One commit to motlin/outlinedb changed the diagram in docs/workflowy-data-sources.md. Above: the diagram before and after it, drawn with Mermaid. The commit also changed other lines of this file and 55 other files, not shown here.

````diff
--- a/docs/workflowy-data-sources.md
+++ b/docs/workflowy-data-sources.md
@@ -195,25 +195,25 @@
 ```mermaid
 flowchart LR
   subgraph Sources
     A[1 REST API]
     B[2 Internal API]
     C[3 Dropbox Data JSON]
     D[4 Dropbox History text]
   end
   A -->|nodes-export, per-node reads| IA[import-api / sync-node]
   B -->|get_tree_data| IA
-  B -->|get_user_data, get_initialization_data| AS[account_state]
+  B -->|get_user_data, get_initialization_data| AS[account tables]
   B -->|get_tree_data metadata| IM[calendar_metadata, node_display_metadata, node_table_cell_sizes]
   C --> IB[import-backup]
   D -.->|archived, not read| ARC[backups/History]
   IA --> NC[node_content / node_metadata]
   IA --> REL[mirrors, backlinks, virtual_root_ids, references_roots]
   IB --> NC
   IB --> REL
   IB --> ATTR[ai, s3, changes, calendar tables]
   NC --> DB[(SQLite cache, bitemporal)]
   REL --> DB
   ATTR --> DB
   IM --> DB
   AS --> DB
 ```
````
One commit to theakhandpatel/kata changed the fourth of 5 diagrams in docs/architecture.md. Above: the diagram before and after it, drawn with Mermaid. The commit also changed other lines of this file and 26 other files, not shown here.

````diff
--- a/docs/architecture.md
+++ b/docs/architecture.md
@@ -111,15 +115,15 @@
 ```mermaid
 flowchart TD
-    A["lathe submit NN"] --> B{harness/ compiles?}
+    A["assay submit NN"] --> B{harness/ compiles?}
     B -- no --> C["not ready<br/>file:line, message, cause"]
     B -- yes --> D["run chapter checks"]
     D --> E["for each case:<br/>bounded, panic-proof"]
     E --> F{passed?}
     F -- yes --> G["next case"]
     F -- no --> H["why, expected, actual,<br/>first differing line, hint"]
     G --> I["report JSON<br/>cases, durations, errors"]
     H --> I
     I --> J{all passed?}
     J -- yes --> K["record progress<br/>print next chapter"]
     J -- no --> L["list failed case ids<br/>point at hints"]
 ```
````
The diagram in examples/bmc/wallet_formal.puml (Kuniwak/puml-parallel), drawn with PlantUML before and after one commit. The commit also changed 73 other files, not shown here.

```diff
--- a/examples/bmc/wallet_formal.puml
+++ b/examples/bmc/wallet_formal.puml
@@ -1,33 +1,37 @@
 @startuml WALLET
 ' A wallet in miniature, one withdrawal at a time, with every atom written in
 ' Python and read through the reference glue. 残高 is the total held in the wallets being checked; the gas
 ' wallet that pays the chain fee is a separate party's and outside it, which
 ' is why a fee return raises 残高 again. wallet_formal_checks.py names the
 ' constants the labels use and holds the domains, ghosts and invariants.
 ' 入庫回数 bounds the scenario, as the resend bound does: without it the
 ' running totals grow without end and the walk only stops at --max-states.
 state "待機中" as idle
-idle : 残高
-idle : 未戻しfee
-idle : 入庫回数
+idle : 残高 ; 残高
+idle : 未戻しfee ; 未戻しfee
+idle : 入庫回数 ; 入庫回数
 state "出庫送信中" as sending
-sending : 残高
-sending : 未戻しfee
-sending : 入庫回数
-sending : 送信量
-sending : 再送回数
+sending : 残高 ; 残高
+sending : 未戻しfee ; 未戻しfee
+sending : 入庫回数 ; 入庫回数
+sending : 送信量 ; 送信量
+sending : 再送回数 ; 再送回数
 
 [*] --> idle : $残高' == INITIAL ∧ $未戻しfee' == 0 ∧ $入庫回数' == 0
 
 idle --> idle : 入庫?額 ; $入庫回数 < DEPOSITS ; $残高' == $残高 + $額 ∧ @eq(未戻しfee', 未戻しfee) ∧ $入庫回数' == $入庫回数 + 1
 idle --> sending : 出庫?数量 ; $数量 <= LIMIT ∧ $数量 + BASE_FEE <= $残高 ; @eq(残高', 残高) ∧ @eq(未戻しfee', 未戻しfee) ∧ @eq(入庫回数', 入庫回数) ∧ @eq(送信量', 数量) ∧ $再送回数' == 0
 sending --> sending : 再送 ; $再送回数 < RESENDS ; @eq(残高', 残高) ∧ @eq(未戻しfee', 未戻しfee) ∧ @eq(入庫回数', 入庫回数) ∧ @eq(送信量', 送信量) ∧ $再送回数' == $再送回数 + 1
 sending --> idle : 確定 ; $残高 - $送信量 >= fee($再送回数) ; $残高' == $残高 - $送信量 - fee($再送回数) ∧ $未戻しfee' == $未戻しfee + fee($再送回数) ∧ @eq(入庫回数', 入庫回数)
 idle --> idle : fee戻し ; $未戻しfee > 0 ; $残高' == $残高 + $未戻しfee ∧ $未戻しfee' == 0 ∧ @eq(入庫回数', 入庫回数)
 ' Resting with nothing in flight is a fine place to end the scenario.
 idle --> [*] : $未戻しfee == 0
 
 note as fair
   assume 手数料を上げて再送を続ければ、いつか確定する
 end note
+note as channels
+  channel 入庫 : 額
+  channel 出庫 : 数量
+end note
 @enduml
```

◆ Instructions for the task
Repeat the listing above exactly, keeping every word as it stands.

◆ Result for this task
One commit to motlin/outlinedb changed the diagram in docs/workflowy-data-sources.md. Above: the diagram before and after it, drawn with Mermaid. The commit also changed other lines of this file and 55 other files, not shown here.

````diff
--- a/docs/workflowy-data-sources.md
+++ b/docs/workflowy-data-sources.md
@@ -195,25 +195,25 @@
 ```mermaid
 flowchart LR
   subgraph Sources
     A[1 REST API]
     B[2 Internal API]
     C[3 Dropbox Data JSON]
     D[4 Dropbox History text]
   end
   A -->|nodes-export, per-node reads| IA[import-api / sync-node]
   B -->|get_tree_data| IA
-  B -->|get_user_data, get_initialization_data| AS[account_state]
+  B -->|get_user_data, get_initialization_data| AS[account tables]
   B -->|get_tree_data metadata| IM[calendar_metadata, node_display_metadata, node_table_cell_sizes]
   C --> IB[import-backup]
   D -.->|archived, not read| ARC[backups/History]
   IA --> NC[node_content / node_metadata]
   IA --> REL[mirrors, backlinks, virtual_root_ids, references_roots]
   IB --> NC
   IB --> REL
   IB --> ATTR[ai, s3, changes, calendar tables]
   NC --> DB[(SQLite cache, bitemporal)]
   REL --> DB
   ATTR --> DB
   IM --> DB
   AS --> DB
 ```
````
One commit to theakhandpatel/kata changed the fourth of 5 diagrams in docs/architecture.md. Above: the diagram before and after it, drawn with Mermaid. The commit also changed other lines of this file and 26 other files, not shown here.

````diff
--- a/docs/architecture.md
+++ b/docs/architecture.md
@@ -111,15 +115,15 @@
 ```mermaid
 flowchart TD
-    A["lathe submit NN"] --> B{harness/ compiles?}
+    A["assay submit NN"] --> B{harness/ compiles?}
     B -- no --> C["not ready<br/>file:line, message, cause"]
     B -- yes --> D["run chapter checks"]
     D --> E["for each case:<br/>bounded, panic-proof"]
     E --> F{passed?}
     F -- yes --> G["next case"]
     F -- no --> H["why, expected, actual,<br/>first differing line, hint"]
     G --> I["report JSON<br/>cases, durations, errors"]
     H --> I
     I --> J{all passed?}
     J -- yes --> K["record progress<br/>print next chapter"]
     J -- no --> L["list failed case ids<br/>point at hints"]
 ```
````
The diagram in examples/bmc/wallet_formal.puml (Kuniwak/puml-parallel), drawn with PlantUML before and after one commit. The commit also changed 73 other files, not shown here.

```diff
--- a/examples/bmc/wallet_formal.puml
+++ b/examples/bmc/wallet_formal.puml
@@ -1,33 +1,37 @@
 @startuml WALLET
 ' A wallet in miniature, one withdrawal at a time, with every atom written in
 ' Python and read through the reference glue. 残高 is the total held in the wallets being checked; the gas
 ' wallet that pays the chain fee is a separate party's and outside it, which
 ' is why a fee return raises 残高 again. wallet_formal_checks.py names the
 ' constants the labels use and holds the domains, ghosts and invariants.
 ' 入庫回数 bounds the scenario, as the resend bound does: without it the
 ' running totals grow without end and the walk only stops at --max-states.
 state "待機中" as idle
-idle : 残高
-idle : 未戻しfee
-idle : 入庫回数
+idle : 残高 ; 残高
+idle : 未戻しfee ; 未戻しfee
+idle : 入庫回数 ; 入庫回数
 state "出庫送信中" as sending
-sending : 残高
-sending : 未戻しfee
-sending : 入庫回数
-sending : 送信量
-sending : 再送回数
+sending : 残高 ; 残高
+sending : 未戻しfee ; 未戻しfee
+sending : 入庫回数 ; 入庫回数
+sending : 送信量 ; 送信量
+sending : 再送回数 ; 再送回数
 
 [*] --> idle : $残高' == INITIAL ∧ $未戻しfee' == 0 ∧ $入庫回数' == 0
 
 idle --> idle : 入庫?額 ; $入庫回数 < DEPOSITS ; $残高' == $残高 + $額 ∧ @eq(未戻しfee', 未戻しfee) ∧ $入庫回数' == $入庫回数 + 1
 idle --> sending : 出庫?数量 ; $数量 <= LIMIT ∧ $数量 + BASE_FEE <= $残高 ; @eq(残高', 残高) ∧ @eq(未戻しfee', 未戻しfee) ∧ @eq(入庫回数', 入庫回数) ∧ @eq(送信量', 数量) ∧ $再送回数' == 0
 sending --> sending : 再送 ; $再送回数 < RESENDS ; @eq(残高', 残高) ∧ @eq(未戻しfee', 未戻しfee) ∧ @eq(入庫回数', 入庫回数) ∧ @eq(送信量', 送信量) ∧ $再送回数' == $再送回数 + 1
 sending --> idle : 確定 ; $残高 - $送信量 >= fee($再送回数) ; $残高' == $残高 - $送信量 - fee($再送回数) ∧ $未戻しfee' == $未戻しfee + fee($再送回数) ∧ @eq(入庫回数', 入庫回数)
 idle --> idle : fee戻し ; $未戻しfee > 0 ; $残高' == $残高 + $未戻しfee ∧ $未戻しfee' == 0 ∧ @eq(入庫回数', 入庫回数)
 ' Resting with nothing in flight is a fine place to end the scenario.
 idle --> [*] : $未戻しfee == 0
 
 note as fair
   assume 手数料を上げて再送を続ければ、いつか確定する
 end note
+note as channels
+  channel 入庫 : 額
+  channel 出庫 : 数量
+end note
 @enduml
```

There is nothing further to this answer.